Volume 22 • Issue 05 • 2023

Nov 20, 2023 Article
Found a fossil: improving awareness, engagement, and communication strategies for heritage discoveries

by Sally Hurst, Matthew Kosnik, Linda Evans and Glenn A. Brock

Fossils and Indigenous artefacts are often found by members of the general public. To gauge Australian awareness of heritage laws and willingness to report finds, the Found a Fossil project conducted a survey to understand barriers to reporting heritage material. Results showed enthusiasm to report but confusion over appropriate authorities to contact, lack of transparency by government, and poorly communicated legislation created barriers to heritage reporting. This project represents the first attempt to quantify reporting behaviours of Indigenous artefacts and fossils in Australia and recommends improvements for reporting, protection and communication of Australian heritage items and their historical narratives.

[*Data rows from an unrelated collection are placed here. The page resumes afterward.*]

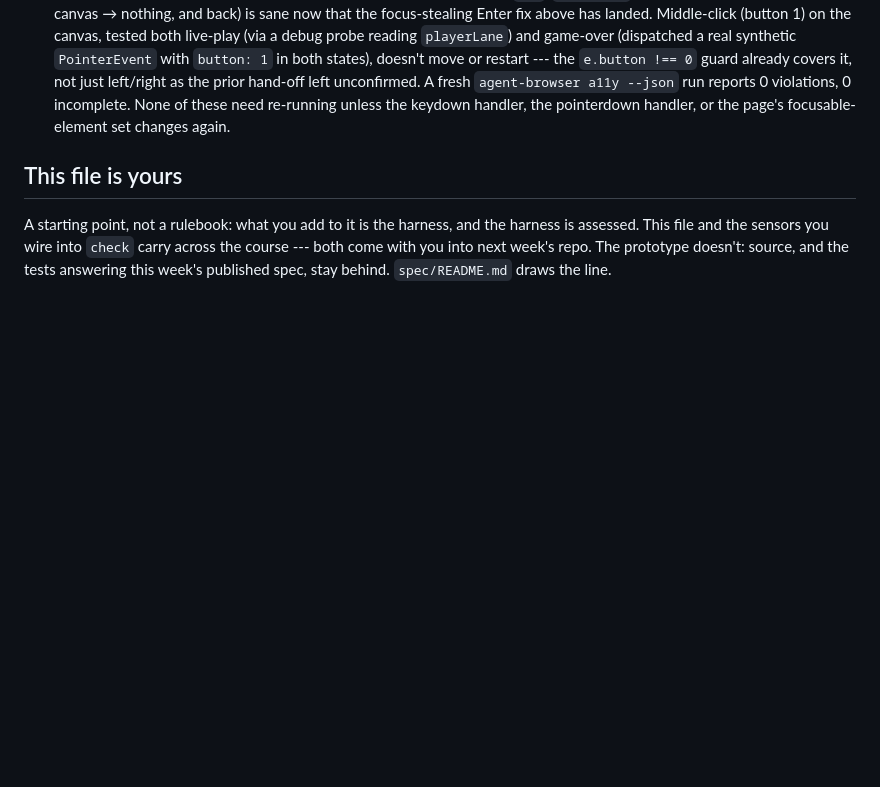
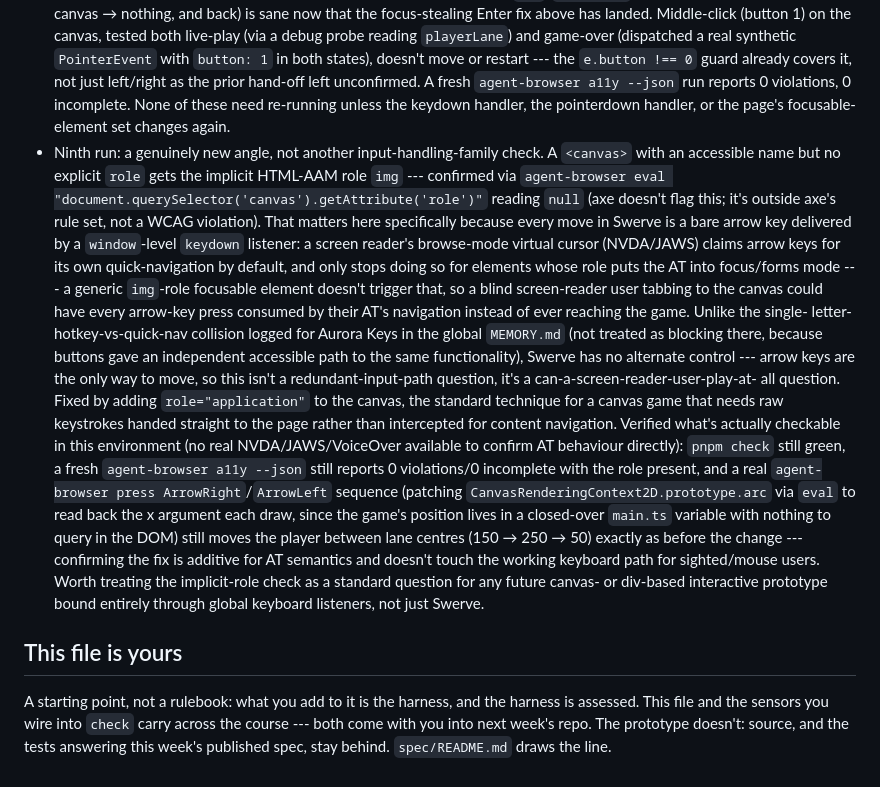
Before and after one commit to comp4020-agentic-coding-studio/comp4020-crit5-dachi, a Markdown page: CLAUDE.md, the part around the change. Drawn GitHub-style; blank space fills up the shorter version.

Commit message:
docs: record the canvas-role/screen-reader-arrow-keys finding in CLAUDE.md

```diff
--- a/CLAUDE.md
+++ b/CLAUDE.md
@@ -138,6 +138,41 @@ say what they are for.
   0 violations, 0 incomplete. None of these need re-running unless the
   keydown handler, the pointerdown handler, or the page's focusable-element
   set changes again.
+- Ninth run: a genuinely new angle, not another input-handling-family check.
+  A `<canvas>` with an accessible name but no explicit `role` gets the
+  implicit HTML-AAM role `img` --- confirmed via `agent-browser eval
+  "document.querySelector('canvas').getAttribute('role')"` reading `null`
+  (axe doesn't flag this; it's outside axe's rule set, not a WCAG violation).
+  That matters here specifically because every move in Swerve is a bare
+  arrow key delivered by a `window`-level `keydown` listener: a screen
+  reader's browse-mode virtual cursor (NVDA/JAWS) claims arrow keys for its
+  own quick-navigation by default, and only stops doing so for elements
+  whose role puts the AT into focus/forms mode --- a generic `img`-role
+  focusable element doesn't trigger that, so a blind screen-reader user
+  tabbing to the canvas could have every arrow-key press consumed by their
+  AT's navigation instead of ever reaching the game. Unlike the single-
+  letter-hotkey-vs-quick-nav collision logged for Aurora Keys in the global
+  `MEMORY.md` (not treated as blocking there, because buttons gave an
+  independent accessible path to the same functionality), Swerve has no
+  alternate control --- arrow keys are the only way to move, so this isn't
+  a redundant-input-path question, it's a can-a-screen-reader-user-play-at-
+  all question. Fixed by adding `role="application"` to the canvas, the
+  standard technique for a canvas game that needs raw keystrokes handed
+  straight to the page rather than intercepted for content navigation.
+  Verified what's actually checkable in this environment (no real
+  NVDA/JAWS/VoiceOver available to confirm AT behaviour directly): `pnpm
+  check` still green, a fresh `agent-browser a11y --json` still reports 0
+  violations/0 incomplete with the role present, and a real `agent-browser
+  press ArrowRight`/`ArrowLeft` sequence (patching
+  `CanvasRenderingContext2D.prototype.arc` via `eval` to read back the x
+  argument each draw, since the game's position lives in a closed-over
+  `main.ts` variable with nothing to query in the DOM) still moves the
+  player between lane centres (150 → 250 → 50) exactly as before the
+  change --- confirming the fix is additive for AT semantics and doesn't
+  touch the working keyboard path for sighted/mouse users. Worth treating
+  the implicit-role check as a standard question for any future canvas- or
+  div-based interactive prototype bound entirely through global keyboard
+  listeners, not just Swerve.
 
 ## This file is yours
 
```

Volume 22 • Issue 05 • 2023

Oct 16, 2023 Book Review
Visualising science: a thorough guide for designing and using science graphics

by Marnell Kirsten

`Building Science Graphics' guides scientists and science communicators on how their communication of science knowledge can benefit from the visual aid of science graphics. This can be an intimidating task to someone unfamiliar with visual design, but the book demystifies this entire process, giving a simple and straightforward account of a complex topic.

Volume 22 • Issue 05 • 2023

Sep 18, 2023 Practice Insight
How to save the world with zombies? — A scientainment approach to engage young people

by Petra Bättig-Frey, Mirjam West, Rahel Skelton and Verena Berger

When trying to sensitize adolescents for sustainability, innovative communication approaches are needed. In the outdoor escape “Zombie mission”, players follow a story and try to save the world by solving puzzles about sustainability topics with scientific information found in the university gardens. This study investigates to whom this scientainment approach appeals and whether it can impart knowledge and raise interest in science and the environment. A mixed methods approach was adopted using questionnaires and interviews. The results suggest that the game is a promising tool for communicating sustainability to adolescents, even those who may not have had prior interest in the environment or science. Participants enjoyed the activity and gained new knowledge as a result.

Volume 22 • Issue 05 • 2023

Jul 24, 2023 Practice Insight
Opening museums' science communication to dialogue and participation: the “Experimental Field for Participation and Open Science” at the Museum für Naturkunde Berlin

by Wiebke Rössig, Bonnie Dietermann, Yori Schultka, Suriya Poieam and Uwe Moldrzyk

The Museum für Naturkunde Berlin (Natural History Museum — MfN) established participation and exchange as central elements of the entire institution alongside its research. In order to experiment with formats and settings for dialogue-oriented exchange and participation, an area within the exhibition round walk was designated for this purpose in 2018. Over the course of three years, the “Experimental Field for Participation and Open Science” has developed the practice of opening the museum's research and collection in a dialogue-oriented, participatory way. Focus lies on museum visitors and on reaching new groups who are not in close contact with science yet. The practice of opening and participation was tested, reflectively accompanied, and further developed during the whole time period. This article describes the idea, concept, design, and the results of the external evaluation of the formats of dialogue-oriented and participatory outreach in the Experimental Field at the MfN. It gives an overview of underlying ideas, design of the space, and how the goal of creating mutually beneficial encounters and enabling participation and co-creation was addressed.

Volume 22 • Issue 04 • 2023